== Segment start ==
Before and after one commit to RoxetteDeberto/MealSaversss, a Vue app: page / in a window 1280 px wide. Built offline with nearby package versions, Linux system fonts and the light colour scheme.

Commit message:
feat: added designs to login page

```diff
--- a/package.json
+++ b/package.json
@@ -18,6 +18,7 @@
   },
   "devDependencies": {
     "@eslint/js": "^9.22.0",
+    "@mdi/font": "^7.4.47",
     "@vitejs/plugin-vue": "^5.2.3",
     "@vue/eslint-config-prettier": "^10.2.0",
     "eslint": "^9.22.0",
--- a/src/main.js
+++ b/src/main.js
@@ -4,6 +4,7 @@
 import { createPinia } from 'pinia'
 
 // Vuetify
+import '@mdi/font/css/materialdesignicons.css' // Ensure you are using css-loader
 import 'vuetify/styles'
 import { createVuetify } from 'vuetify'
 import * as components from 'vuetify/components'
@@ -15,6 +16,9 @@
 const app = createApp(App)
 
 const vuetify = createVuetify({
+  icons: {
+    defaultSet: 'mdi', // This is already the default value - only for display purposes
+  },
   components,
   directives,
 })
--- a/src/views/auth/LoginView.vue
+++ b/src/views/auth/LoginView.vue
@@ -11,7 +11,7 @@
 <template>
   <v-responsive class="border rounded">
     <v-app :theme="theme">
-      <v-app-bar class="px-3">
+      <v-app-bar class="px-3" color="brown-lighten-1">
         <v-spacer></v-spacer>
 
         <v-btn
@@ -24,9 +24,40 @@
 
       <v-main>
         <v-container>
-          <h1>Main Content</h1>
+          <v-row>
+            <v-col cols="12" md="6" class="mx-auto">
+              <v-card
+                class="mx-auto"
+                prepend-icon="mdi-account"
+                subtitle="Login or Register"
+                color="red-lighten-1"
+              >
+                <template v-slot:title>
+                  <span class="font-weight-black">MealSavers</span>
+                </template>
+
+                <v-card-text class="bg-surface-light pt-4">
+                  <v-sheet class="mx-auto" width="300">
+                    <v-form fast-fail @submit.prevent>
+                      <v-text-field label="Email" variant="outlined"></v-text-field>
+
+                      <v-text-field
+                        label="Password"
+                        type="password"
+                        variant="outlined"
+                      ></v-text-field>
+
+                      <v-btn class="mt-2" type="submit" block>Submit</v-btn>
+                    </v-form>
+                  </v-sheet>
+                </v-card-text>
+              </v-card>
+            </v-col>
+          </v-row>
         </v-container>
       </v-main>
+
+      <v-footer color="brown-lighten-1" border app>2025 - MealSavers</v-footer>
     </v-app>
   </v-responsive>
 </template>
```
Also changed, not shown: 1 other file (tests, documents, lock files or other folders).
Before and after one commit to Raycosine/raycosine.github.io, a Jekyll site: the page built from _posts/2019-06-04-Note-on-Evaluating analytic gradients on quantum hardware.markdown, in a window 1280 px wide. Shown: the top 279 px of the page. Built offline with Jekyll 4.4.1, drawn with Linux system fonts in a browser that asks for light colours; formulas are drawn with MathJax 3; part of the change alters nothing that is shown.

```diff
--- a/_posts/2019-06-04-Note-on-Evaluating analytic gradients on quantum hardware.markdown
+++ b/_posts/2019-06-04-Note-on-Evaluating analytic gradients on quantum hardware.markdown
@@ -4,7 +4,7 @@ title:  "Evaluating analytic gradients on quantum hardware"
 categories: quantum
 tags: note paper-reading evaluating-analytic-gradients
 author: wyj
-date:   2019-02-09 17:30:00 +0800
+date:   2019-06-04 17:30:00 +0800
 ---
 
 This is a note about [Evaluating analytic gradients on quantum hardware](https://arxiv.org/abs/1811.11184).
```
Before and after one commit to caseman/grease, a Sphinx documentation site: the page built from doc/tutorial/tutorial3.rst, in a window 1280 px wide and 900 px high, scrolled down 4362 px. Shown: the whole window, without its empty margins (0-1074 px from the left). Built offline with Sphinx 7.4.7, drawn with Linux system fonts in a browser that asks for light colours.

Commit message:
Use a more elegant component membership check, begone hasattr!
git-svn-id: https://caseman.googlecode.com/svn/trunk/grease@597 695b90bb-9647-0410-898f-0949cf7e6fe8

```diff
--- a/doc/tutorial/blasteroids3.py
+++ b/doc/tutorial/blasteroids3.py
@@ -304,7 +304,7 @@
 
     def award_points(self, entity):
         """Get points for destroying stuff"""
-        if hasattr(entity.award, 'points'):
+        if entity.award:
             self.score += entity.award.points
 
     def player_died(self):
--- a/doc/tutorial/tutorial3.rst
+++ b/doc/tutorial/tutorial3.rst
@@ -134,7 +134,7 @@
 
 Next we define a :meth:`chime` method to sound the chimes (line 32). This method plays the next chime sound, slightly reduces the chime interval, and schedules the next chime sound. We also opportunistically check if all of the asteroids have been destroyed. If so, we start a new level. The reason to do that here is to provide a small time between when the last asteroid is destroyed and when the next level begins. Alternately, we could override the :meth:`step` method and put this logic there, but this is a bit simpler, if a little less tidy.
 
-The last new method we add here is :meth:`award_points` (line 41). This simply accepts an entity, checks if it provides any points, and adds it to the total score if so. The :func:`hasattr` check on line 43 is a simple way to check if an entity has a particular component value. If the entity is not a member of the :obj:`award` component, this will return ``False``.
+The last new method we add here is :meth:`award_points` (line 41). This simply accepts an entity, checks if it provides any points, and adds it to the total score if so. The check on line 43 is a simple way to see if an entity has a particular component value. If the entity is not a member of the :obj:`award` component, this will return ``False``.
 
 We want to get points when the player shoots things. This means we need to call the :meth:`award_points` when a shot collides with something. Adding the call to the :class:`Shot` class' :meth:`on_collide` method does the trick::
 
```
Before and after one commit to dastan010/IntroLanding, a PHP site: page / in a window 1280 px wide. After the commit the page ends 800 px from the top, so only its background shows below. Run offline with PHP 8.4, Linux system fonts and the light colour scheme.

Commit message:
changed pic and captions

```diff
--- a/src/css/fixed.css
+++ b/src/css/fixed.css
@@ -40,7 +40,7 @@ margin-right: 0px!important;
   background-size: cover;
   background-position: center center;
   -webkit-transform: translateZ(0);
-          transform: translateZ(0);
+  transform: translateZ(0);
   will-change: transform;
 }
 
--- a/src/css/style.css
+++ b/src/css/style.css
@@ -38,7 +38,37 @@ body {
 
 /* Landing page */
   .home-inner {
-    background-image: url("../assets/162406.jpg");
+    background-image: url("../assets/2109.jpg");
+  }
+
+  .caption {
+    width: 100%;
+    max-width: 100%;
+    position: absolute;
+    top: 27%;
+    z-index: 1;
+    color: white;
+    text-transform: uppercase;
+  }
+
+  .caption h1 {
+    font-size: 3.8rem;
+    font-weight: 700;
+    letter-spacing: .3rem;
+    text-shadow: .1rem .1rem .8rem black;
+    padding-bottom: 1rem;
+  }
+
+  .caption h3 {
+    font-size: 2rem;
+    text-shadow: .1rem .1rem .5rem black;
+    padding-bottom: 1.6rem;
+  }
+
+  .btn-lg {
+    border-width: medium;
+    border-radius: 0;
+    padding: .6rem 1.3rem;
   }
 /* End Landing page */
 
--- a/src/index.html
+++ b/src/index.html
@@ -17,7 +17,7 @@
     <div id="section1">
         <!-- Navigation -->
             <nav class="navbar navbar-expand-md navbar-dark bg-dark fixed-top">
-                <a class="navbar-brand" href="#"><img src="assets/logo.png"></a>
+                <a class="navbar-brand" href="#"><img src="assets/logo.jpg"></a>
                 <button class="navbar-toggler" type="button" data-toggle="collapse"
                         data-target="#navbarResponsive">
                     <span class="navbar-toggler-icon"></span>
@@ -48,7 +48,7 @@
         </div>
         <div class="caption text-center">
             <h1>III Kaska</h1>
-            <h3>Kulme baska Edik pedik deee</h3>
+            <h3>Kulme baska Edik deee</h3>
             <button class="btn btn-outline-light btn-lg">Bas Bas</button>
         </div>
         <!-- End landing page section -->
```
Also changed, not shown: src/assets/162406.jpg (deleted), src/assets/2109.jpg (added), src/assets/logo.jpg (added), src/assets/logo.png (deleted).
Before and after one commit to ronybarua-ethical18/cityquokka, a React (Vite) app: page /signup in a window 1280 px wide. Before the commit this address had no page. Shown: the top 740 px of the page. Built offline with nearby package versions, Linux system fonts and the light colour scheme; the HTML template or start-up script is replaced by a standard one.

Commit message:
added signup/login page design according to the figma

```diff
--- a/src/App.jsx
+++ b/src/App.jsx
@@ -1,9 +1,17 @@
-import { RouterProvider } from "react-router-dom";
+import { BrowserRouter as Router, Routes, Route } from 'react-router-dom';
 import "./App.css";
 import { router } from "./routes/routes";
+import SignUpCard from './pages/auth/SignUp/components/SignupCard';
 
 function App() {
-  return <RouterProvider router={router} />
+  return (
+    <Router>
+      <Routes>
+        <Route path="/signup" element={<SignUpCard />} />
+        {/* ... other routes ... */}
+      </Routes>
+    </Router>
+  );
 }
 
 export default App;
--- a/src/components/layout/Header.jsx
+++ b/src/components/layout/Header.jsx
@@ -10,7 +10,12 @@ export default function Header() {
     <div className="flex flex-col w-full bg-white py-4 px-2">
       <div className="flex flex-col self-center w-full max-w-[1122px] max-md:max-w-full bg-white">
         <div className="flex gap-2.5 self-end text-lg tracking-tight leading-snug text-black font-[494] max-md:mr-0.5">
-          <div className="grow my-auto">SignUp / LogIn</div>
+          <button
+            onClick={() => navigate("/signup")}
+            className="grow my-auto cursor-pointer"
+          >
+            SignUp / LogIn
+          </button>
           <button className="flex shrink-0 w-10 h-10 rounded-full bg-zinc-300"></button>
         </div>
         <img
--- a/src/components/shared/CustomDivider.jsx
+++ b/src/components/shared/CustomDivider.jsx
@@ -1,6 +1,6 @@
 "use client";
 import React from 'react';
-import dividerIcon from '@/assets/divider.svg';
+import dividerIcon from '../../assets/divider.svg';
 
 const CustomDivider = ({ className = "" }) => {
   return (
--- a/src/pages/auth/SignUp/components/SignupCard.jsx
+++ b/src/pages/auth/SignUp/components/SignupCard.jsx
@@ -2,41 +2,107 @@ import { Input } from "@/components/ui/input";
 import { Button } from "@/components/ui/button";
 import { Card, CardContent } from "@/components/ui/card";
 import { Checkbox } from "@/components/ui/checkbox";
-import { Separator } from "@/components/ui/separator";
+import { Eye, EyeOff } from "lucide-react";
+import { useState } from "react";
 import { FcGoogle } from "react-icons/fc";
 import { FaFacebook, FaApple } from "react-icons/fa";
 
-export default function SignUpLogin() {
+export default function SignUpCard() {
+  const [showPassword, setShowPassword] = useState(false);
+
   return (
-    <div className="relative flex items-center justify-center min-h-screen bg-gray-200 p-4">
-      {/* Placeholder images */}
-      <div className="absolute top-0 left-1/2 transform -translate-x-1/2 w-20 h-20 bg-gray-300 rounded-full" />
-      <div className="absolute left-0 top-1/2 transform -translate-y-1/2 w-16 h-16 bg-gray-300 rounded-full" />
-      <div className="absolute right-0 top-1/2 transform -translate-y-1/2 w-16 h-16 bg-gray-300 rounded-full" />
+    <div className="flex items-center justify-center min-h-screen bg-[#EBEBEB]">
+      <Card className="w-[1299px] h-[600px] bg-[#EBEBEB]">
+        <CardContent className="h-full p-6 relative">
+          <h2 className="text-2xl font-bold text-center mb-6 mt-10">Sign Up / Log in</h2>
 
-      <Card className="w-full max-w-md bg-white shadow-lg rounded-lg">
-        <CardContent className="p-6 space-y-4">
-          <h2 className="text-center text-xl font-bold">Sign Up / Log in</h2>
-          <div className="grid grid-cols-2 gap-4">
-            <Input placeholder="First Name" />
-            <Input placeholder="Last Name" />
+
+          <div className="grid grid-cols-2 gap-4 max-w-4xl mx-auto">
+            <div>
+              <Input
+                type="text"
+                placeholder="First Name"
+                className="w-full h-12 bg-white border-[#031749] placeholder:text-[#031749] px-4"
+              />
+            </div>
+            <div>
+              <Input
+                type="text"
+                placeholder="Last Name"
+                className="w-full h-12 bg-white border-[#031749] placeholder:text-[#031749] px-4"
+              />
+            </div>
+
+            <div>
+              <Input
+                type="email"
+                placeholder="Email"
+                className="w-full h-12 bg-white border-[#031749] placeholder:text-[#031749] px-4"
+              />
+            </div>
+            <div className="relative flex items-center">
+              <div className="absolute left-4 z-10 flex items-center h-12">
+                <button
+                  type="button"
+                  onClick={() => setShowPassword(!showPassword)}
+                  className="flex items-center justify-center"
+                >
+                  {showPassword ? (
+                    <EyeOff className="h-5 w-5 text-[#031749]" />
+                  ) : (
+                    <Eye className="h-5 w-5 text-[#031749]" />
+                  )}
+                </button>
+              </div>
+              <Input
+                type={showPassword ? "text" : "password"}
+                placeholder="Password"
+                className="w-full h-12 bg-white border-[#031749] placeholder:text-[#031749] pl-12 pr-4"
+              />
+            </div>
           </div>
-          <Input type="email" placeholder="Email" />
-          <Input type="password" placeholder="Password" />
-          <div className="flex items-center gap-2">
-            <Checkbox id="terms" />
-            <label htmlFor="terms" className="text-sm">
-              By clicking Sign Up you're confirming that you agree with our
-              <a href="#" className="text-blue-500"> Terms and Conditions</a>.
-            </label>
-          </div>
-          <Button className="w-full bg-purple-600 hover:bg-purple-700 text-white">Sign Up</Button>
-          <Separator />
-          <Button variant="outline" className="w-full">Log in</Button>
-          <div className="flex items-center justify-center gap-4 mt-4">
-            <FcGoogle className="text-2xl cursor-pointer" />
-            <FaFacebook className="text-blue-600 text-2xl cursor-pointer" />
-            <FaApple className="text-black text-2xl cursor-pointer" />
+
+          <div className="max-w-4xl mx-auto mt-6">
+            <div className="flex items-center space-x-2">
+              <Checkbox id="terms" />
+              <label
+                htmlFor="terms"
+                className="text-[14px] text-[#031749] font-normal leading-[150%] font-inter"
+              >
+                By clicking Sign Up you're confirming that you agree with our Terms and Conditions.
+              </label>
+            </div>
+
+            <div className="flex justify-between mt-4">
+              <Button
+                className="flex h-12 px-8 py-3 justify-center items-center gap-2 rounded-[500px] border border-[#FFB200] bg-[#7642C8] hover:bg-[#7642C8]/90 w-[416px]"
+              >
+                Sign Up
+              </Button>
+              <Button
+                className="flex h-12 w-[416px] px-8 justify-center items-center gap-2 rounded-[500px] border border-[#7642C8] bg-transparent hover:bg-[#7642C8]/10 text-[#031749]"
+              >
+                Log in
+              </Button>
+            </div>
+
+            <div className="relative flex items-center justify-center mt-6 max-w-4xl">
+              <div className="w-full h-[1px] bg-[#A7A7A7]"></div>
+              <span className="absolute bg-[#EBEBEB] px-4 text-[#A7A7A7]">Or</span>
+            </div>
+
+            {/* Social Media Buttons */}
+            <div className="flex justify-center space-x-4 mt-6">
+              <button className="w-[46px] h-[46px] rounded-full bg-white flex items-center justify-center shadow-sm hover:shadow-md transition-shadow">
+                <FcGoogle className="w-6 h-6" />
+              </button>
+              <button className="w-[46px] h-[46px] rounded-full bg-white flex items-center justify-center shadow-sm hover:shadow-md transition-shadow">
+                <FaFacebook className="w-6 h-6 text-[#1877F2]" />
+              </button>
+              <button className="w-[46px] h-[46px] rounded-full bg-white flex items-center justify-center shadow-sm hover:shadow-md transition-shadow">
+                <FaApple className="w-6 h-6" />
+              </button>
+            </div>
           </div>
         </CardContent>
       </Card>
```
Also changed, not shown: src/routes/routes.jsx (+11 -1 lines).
== Segment end ==
- WORK TO BE COMPLETED
Wherever the string "pointer" shows up in the material, copy the line that holds it.

- TASK SOLUTION
+            className="grow my-auto cursor-pointer"
-            <FcGoogle className="text-2xl cursor-pointer" />
-            <FaFacebook className="text-blue-600 text-2xl cursor-pointer" />
-            <FaApple className="text-black text-2xl cursor-pointer" />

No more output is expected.